▸ **DIRECTIONS**
Reduce the material below to its lines containing "with".

▸ **GIVEN RECORDS**
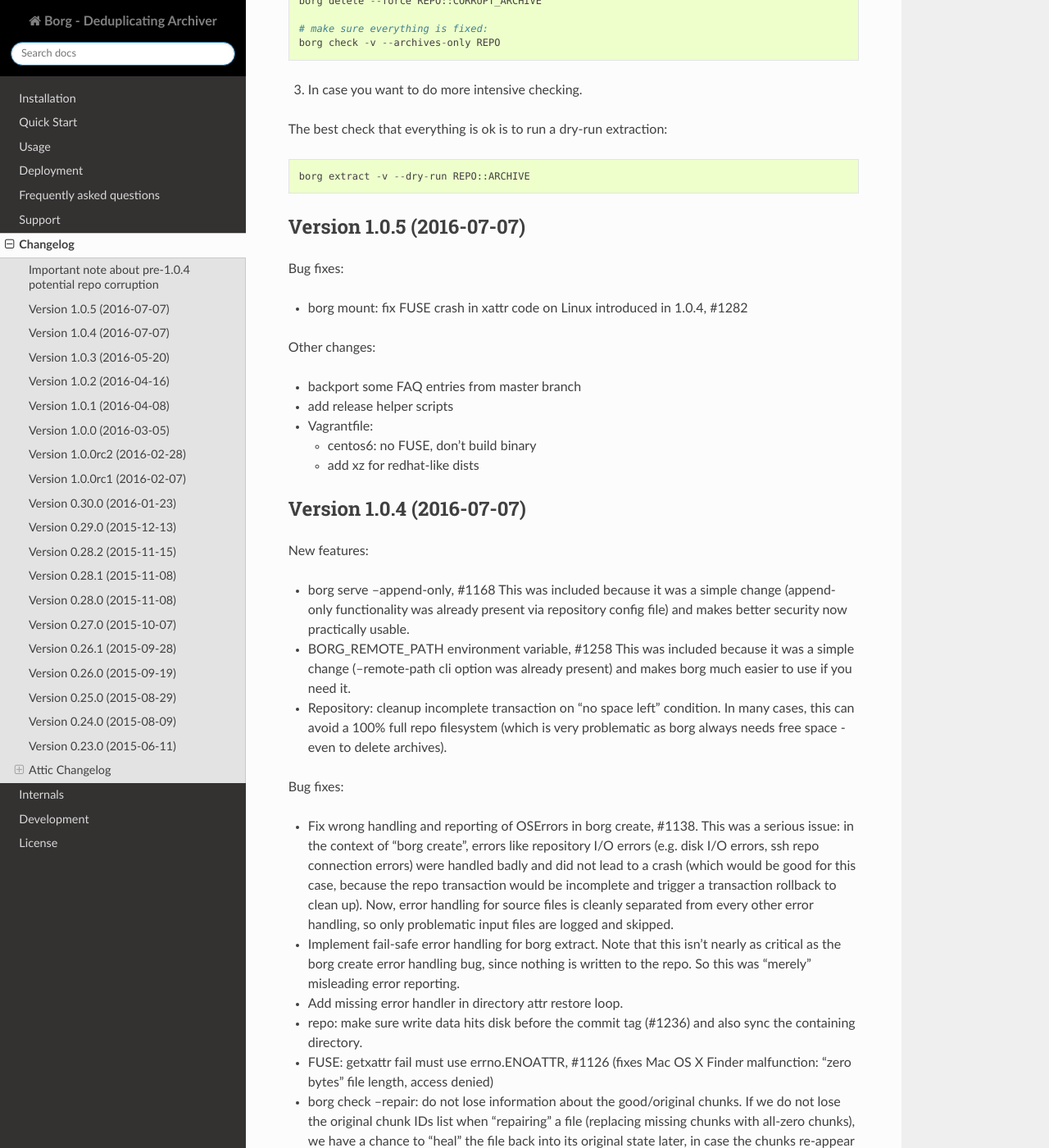
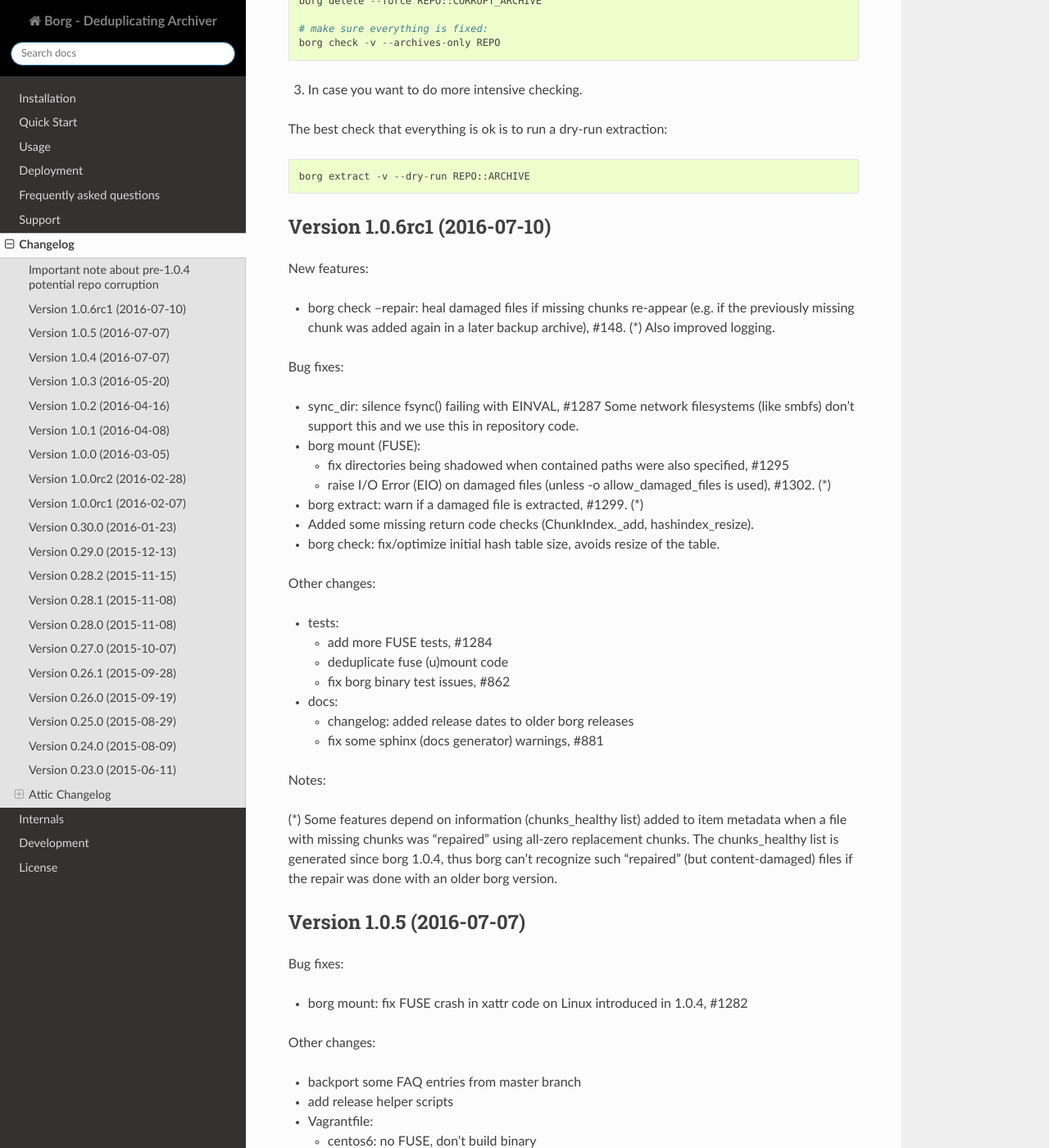
Before and after one commit to borgbackup/borg, a Sphinx documentation site: the page built from docs/changes.rst, in a window 1280 px wide and 1400 px high, scrolled down 991 px. Shown: the whole window at 82% size. Built offline with Sphinx 7.4.7 and the Read the Docs theme 2.0.0, drawn with Linux system fonts in a browser that asks for light colours; pages that are not in the unit, such as notebooks, are missing from menus; the version number could not be read and is left out.

Commit message:
update CHANGES

```diff
--- a/docs/changes.rst
+++ b/docs/changes.rst
@@ -48,6 +48,51 @@
 The best check that everything is ok is to run a dry-run extraction::
 
     borg extract -v --dry-run REPO::ARCHIVE
+
+
+Version 1.0.6rc1 (2016-07-10)
+-----------------------------
+
+New features:
+
+- borg check --repair: heal damaged files if missing chunks re-appear (e.g. if
+  the previously missing chunk was added again in a later backup archive),
+  #148. (*) Also improved logging.
+
+Bug fixes:
+
+- sync_dir: silence fsync() failing with EINVAL, #1287
+  Some network filesystems (like smbfs) don't support this and we use this in
+  repository code.
+- borg mount (FUSE):
+
+  - fix directories being shadowed when contained paths were also specified,
+    #1295
+  - raise I/O Error (EIO) on damaged files (unless -o allow_damaged_files is
+    used), #1302. (*)
+- borg extract: warn if a damaged file is extracted, #1299. (*)
+- Added some missing return code checks (ChunkIndex._add, hashindex_resize).
+- borg check: fix/optimize initial hash table size, avoids resize of the table.
+
+Other changes:
+
+- tests:
+
+  - add more FUSE tests, #1284
+  - deduplicate fuse (u)mount code
+  - fix borg binary test issues, #862
+- docs:
+
+  - changelog: added release dates to older borg releases
+  - fix some sphinx (docs generator) warnings, #881
+
+Notes:
+
+(*) Some features depend on information (chunks_healthy list) added to item
+metadata when a file with missing chunks was "repaired" using all-zero
+replacement chunks. The chunks_healthy list is generated since borg 1.0.4,
+thus borg can't recognize such "repaired" (but content-damaged) files if the
+repair was done with an older borg version.
 
 
 Version 1.0.5 (2016-07-07)
```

▸ **ANSWER TO THIS PROBLEM**
Before and after one commit to borgbackup/borg, a Sphinx documentation site: the page built from docs/changes.rst, in a window 1280 px wide and 1400 px high, scrolled down 991 px. Shown: the whole window at 82% size. Built offline with Sphinx 7.4.7 and the Read the Docs theme 2.0.0, drawn with Linux system fonts in a browser that asks for light colours; pages that are not in the unit, such as notebooks, are missing from menus; the version number could not be read and is left out.
+- sync_dir: silence fsync() failing with EINVAL, #1287
+metadata when a file with missing chunks was "repaired" using all-zero
+repair was done with an older borg version.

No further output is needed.